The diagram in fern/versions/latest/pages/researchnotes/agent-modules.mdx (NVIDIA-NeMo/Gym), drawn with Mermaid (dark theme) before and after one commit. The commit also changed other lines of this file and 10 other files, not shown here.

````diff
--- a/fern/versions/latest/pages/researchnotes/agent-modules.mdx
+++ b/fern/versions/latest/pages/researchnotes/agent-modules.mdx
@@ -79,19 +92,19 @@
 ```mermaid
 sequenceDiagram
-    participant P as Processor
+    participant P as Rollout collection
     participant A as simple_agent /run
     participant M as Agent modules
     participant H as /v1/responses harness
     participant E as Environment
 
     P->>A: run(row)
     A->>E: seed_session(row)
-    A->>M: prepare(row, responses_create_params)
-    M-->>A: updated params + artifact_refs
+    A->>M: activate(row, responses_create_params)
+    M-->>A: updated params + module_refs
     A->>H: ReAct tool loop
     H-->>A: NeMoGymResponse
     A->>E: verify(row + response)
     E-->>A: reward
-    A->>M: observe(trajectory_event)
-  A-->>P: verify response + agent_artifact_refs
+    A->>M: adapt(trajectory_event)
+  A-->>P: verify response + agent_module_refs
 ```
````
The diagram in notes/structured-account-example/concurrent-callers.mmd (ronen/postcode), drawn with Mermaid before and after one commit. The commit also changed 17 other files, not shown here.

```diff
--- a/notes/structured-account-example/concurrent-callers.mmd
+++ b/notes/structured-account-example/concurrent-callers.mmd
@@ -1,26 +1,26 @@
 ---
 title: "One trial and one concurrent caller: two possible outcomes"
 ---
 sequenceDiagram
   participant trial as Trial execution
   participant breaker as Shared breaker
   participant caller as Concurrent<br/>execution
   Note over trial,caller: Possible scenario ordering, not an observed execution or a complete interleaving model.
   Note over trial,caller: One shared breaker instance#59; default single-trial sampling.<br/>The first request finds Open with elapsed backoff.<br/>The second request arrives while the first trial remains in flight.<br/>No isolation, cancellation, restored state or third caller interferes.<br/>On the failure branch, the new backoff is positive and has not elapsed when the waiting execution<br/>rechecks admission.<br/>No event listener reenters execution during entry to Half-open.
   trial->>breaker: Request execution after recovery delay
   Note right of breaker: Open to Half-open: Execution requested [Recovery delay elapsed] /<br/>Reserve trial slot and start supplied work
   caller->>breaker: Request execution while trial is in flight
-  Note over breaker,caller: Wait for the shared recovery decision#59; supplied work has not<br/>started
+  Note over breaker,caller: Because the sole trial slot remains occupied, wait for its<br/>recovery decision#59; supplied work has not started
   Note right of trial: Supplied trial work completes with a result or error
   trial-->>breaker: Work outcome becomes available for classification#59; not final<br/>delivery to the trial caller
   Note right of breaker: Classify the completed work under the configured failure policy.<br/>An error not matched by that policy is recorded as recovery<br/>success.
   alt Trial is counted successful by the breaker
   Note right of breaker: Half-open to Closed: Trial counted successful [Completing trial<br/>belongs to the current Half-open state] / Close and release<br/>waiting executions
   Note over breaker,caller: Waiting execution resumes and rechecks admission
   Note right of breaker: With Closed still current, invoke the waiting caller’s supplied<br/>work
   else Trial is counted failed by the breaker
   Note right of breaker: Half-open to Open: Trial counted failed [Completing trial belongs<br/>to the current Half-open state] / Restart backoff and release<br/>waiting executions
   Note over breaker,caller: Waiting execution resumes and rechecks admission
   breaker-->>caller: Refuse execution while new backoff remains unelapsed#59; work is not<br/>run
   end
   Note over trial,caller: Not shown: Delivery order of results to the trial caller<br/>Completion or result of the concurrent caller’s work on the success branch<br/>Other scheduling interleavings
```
--*--
**What is needed:**
Output the entries verbatim.

**Exercise result:**
The diagram in fern/versions/latest/pages/researchnotes/agent-modules.mdx (NVIDIA-NeMo/Gym), drawn with Mermaid (dark theme) before and after one commit. The commit also changed other lines of this file and 10 other files, not shown here.

````diff
--- a/fern/versions/latest/pages/researchnotes/agent-modules.mdx
+++ b/fern/versions/latest/pages/researchnotes/agent-modules.mdx
@@ -79,19 +92,19 @@
 ```mermaid
 sequenceDiagram
-    participant P as Processor
+    participant P as Rollout collection
     participant A as simple_agent /run
     participant M as Agent modules
     participant H as /v1/responses harness
     participant E as Environment
 
     P->>A: run(row)
     A->>E: seed_session(row)
-    A->>M: prepare(row, responses_create_params)
-    M-->>A: updated params + artifact_refs
+    A->>M: activate(row, responses_create_params)
+    M-->>A: updated params + module_refs
     A->>H: ReAct tool loop
     H-->>A: NeMoGymResponse
     A->>E: verify(row + response)
     E-->>A: reward
-    A->>M: observe(trajectory_event)
-  A-->>P: verify response + agent_artifact_refs
+    A->>M: adapt(trajectory_event)
+  A-->>P: verify response + agent_module_refs
 ```
````
The diagram in notes/structured-account-example/concurrent-callers.mmd (ronen/postcode), drawn with Mermaid before and after one commit. The commit also changed 17 other files, not shown here.

```diff
--- a/notes/structured-account-example/concurrent-callers.mmd
+++ b/notes/structured-account-example/concurrent-callers.mmd
@@ -1,26 +1,26 @@
 ---
 title: "One trial and one concurrent caller: two possible outcomes"
 ---
 sequenceDiagram
   participant trial as Trial execution
   participant breaker as Shared breaker
   participant caller as Concurrent<br/>execution
   Note over trial,caller: Possible scenario ordering, not an observed execution or a complete interleaving model.
   Note over trial,caller: One shared breaker instance#59; default single-trial sampling.<br/>The first request finds Open with elapsed backoff.<br/>The second request arrives while the first trial remains in flight.<br/>No isolation, cancellation, restored state or third caller interferes.<br/>On the failure branch, the new backoff is positive and has not elapsed when the waiting execution<br/>rechecks admission.<br/>No event listener reenters execution during entry to Half-open.
   trial->>breaker: Request execution after recovery delay
   Note right of breaker: Open to Half-open: Execution requested [Recovery delay elapsed] /<br/>Reserve trial slot and start supplied work
   caller->>breaker: Request execution while trial is in flight
-  Note over breaker,caller: Wait for the shared recovery decision#59; supplied work has not<br/>started
+  Note over breaker,caller: Because the sole trial slot remains occupied, wait for its<br/>recovery decision#59; supplied work has not started
   Note right of trial: Supplied trial work completes with a result or error
   trial-->>breaker: Work outcome becomes available for classification#59; not final<br/>delivery to the trial caller
   Note right of breaker: Classify the completed work under the configured failure policy.<br/>An error not matched by that policy is recorded as recovery<br/>success.
   alt Trial is counted successful by the breaker
   Note right of breaker: Half-open to Closed: Trial counted successful [Completing trial<br/>belongs to the current Half-open state] / Close and release<br/>waiting executions
   Note over breaker,caller: Waiting execution resumes and rechecks admission
   Note right of breaker: With Closed still current, invoke the waiting caller’s supplied<br/>work
   else Trial is counted failed by the breaker
   Note right of breaker: Half-open to Open: Trial counted failed [Completing trial belongs<br/>to the current Half-open state] / Restart backoff and release<br/>waiting executions
   Note over breaker,caller: Waiting execution resumes and rechecks admission
   breaker-->>caller: Refuse execution while new backoff remains unelapsed#59; work is not<br/>run
   end
   Note over trial,caller: Not shown: Delivery order of results to the trial caller<br/>Completion or result of the concurrent caller’s work on the success branch<br/>Other scheduling interleavings
```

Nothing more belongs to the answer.